By Abigail Geiger / 07.04.2018
Associate Digital Producer and Writer
Pew Research Center
On the Fourth of July, Americans celebrated the birth of the nation and the values that have sustained the country and its democracy in the nearly 250 years since the adoption of the Declaration of Independence. Americans’ views vary when it comes to how they see the United States’ standing in the world and the state of its democracy. Here are key findings from Pew Research Center surveys:
A majority of Americans believe the U.S. is one of the greatest nations in the world.
More than eight-in-ten (85%) said in a June 2017 survey that the U.S. either “stands above all other countries in the world” (29%) or that it is “one of the greatest countries, along with some others” (56%). While large shares in all adult generations say America is among the greatest countries, those in the Silent Generation (ages 73 to 90 in 2018) are the most likely to say the U.S. “stands above” all others (46%), while Millennials are the least likely to say this (18%).
At the same time, nearly seven-in-ten Americans (68%) say the U.S. is less respected abroad than it was in the past.
There have been considerable changes in how Republicans and Democrats view the global level of respect for the U.S., according to a survey conducted last year. Last fall, 42% of Republicans and Republican-leaning independents said the U.S. is less respected than it was in the past, the lowest share saying this in more than a decade. In comparison, 87% of Democrats and Democratic leaners said the U.S. is less respected than it was in the past, an increase from 58% in 2016.
Americans generally agree that democracy is working at least somewhat well in America, but many say that “significant changes” to the political system are needed.
Nearly six-in-ten Americans say democracy is working somewhat (40%) or very well (18%), according to a spring 2018 survey. But many Americans see the country falling short when it comes to some of the core elements of democracy. While 84% of the public says it is very important that “the rights and freedoms of all people are respected” in the U.S., just 47% say this describes the country very or somewhat well. When asked to compare the U.S. political system with others in developed countries, only about four-in-ten Americans (41%) say it is “best in the world” or “above average,” while 57% say it is “average” or “below average.”
Most Americans say they have achieved the “American dream” or are on their way to achieving it.
Just 17% of Americans say the American dream is “out of reach” for their family, according to an August 2017 survey.
The American dream has different meanings for Americans. Majorities say “freedom of choice in how to live” (77%), having a good family life (70%) and the ability to retire comfortably (60%) are essential to their view of the American dream. About half or fewer Americans say making valuable community contributions, owning a home and having a successful career are essential to the American dream. And just 11% say becoming wealthy is key to their view of the American dream.

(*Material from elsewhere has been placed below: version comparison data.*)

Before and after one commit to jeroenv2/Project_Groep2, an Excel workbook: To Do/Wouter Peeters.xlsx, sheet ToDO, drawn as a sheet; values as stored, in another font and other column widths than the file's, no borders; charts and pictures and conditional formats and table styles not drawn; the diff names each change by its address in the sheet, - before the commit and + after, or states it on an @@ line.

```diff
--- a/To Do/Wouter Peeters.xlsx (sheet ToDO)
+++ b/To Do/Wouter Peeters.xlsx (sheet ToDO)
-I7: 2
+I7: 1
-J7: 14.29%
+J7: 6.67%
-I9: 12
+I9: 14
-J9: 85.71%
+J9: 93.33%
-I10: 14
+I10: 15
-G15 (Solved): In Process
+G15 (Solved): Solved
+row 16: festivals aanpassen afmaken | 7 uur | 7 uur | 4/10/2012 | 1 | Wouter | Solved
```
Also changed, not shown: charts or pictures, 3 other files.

About two-thirds of Americans say the country’s openness to people from around the world is “essential to who we are as a nation.”
Just 29% say that if America is too open to people from other countries, “we risk losing our identity as a nation,” according to a summer 2017 survey. Eight-in-ten Millennials say America’s openness is key to the nation’s identity, compared with 68% of Gen Xers, 61% of Boomers and 54% of Silents. Democrats and Democratic-leaning independents are more likely than Republicans and Republican leaners to say that America’s openness is essential to the country’s identity (84% vs. 47%).
A majority of Americans say the U.S. is a better place to live as a result of its growing racial and ethnic diversity.
Just 9% of Americans say growing racial and ethnic diversity makes the country a worse place to live, according to a survey conducted this spring. Partisans differ in their views: While seven-in-ten Democrats and Democratic-leaning independents say the growing diversity in the U.S. makes it a better country to live, 47% of Republicans and Republican leaners say the same. More highly educated adults are more likely to embrace the effect of growing diversity on the country.